Exercise: Only lines containing "waiting" are wanted from the data below. Copy those lines.

Material for this exercise:
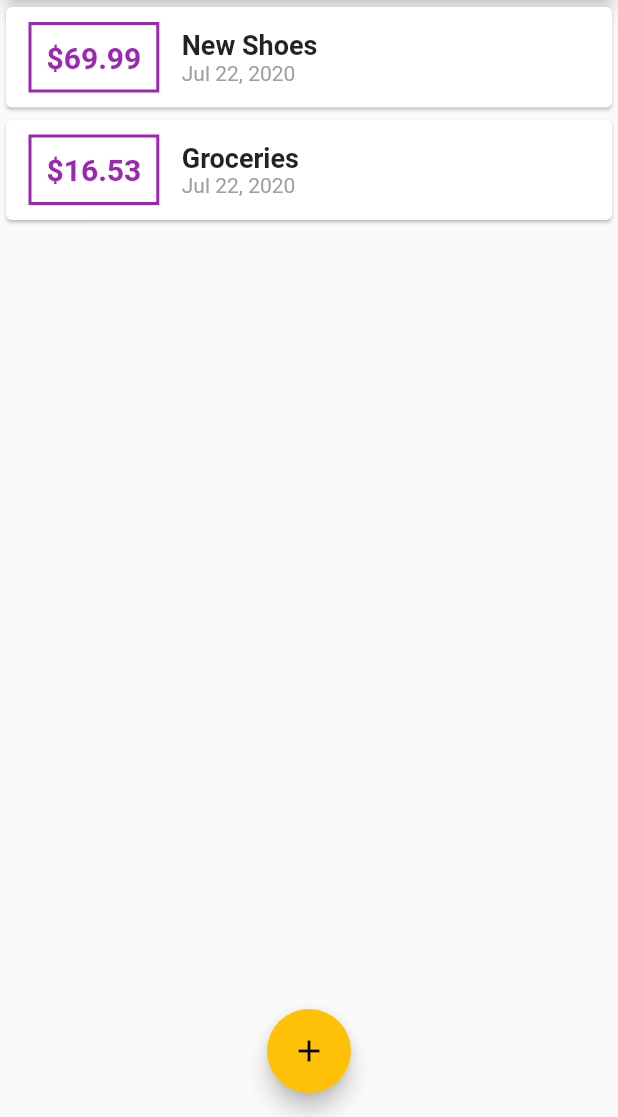
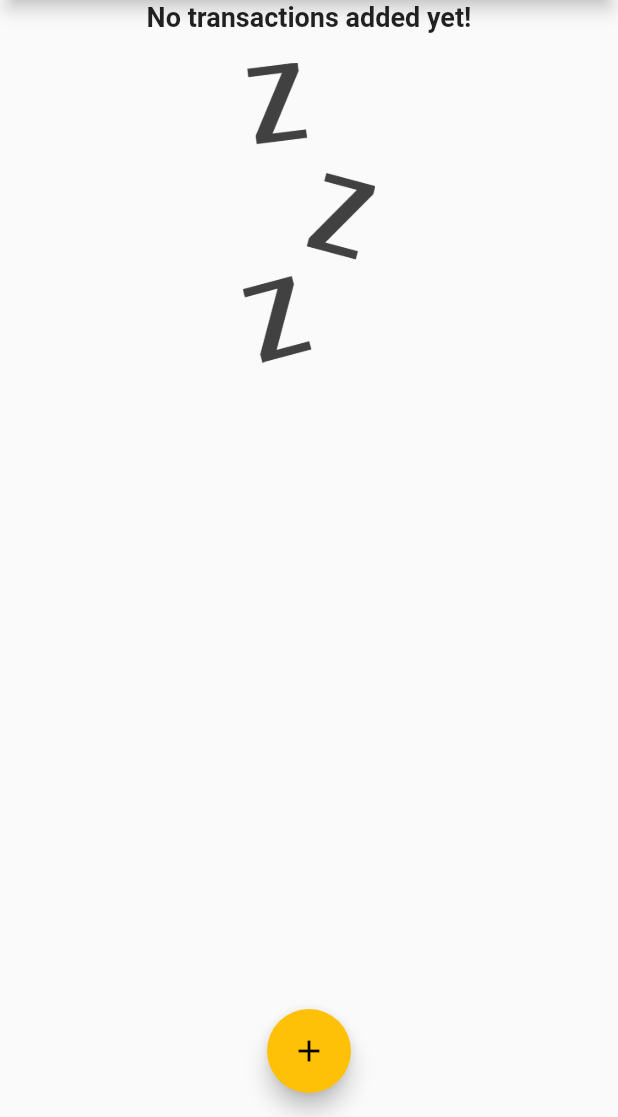
Before and after one commit to tdbranham/Simple_Financial_App, a Flutter app: the screen it shows after launch, on a phone screen of 412 x 824 dp, the part 119-1236 px from its top. Run offline on Flutter 3.47's test engine with Material 2 defaults, Android fonts, the phone set to English and light mode, and no system bars; Roboto replaces fonts that are missing (OpenSane).

Commit message:
add chart weekday value logic

```diff
--- a/lib/main.dart
+++ b/lib/main.dart
@@ -47,18 +47,18 @@ class _MyHomePageState extends State<MyHomePage> {
   String amountInput;
 
   final List<Transaction> _userTransactions = [
-    Transaction(
-      id: 't1',
-      title: 'New Shoes',
-      amount: 69.99,
-      date: DateTime.now(),
-    ),
-    Transaction(
-      id: 't2',
-      title: 'Groceries',
-      amount: 16.53,
-      date: DateTime.now(),
-    ),
+    // Transaction(
+    //   id: 't1',
+    //   title: 'New Shoes',
+    //   amount: 69.99,
+    //   date: DateTime.now(),
+    // ),
+    // Transaction(
+    //   id: 't2',
+    //   title: 'Groceries',
+    //   amount: 16.53,
+    //   date: DateTime.now(),
+    // ),
   ];
 
   void _addNewTransaction(String txTitle, double txAmount) {
--- a/lib/widgets/transaction_list.dart
+++ b/lib/widgets/transaction_list.dart
@@ -12,7 +12,26 @@ class TransactionList extends StatelessWidget {
   Widget build(BuildContext context) {
     return Container(
       height: 300,
-      child: ListView.builder(
+      child: transactions.isEmpty
+          ? Column(
+              children: <Widget>[
+                Text(
+                  'No transactions added yet!',
+                  style: Theme.of(context).textTheme.headline6,
+                ),
+                SizedBox(
+                  height: 20,
+                ),
+                Container(
+                  height: 200,
+                  child: Image.asset(
+                    'assets/images/waiting.png',
+                    fit: BoxFit.cover,
+                  ),
+                ),
+              ],
+            )
+          : ListView.builder(
               itemBuilder: (ctx, index) {
                 return Card(
                   child: Row(
--- a/pubspec.yaml
+++ b/pubspec.yaml
@@ -45,9 +45,8 @@ flutter:
   uses-material-design: true
 
   # To add assets to your application, add an assets section, like this:
-  # assets:
-  #   - images/a_dot_burr.jpeg
-  #   - images/a_dot_ham.jpeg
+  assets:
+    - assets/images/waiting.png
 
   # An image asset can refer to one or more resolution-specific "variants", see
   # https://flutter.dev/assets-and-images/#resolution-aware.
```
Also changed, not shown: lib/widgets/chart.dart (added, +43 -0 lines), assets/images/waiting.png (added). Lines whose indentation alone changed are shown as unchanged.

Exercise answer:
+                    'assets/images/waiting.png',
+    - assets/images/waiting.png
Also changed, not shown: lib/widgets/chart.dart (added, +43 -0 lines), assets/images/waiting.png (added). Lines whose indentation alone changed are shown as unchanged.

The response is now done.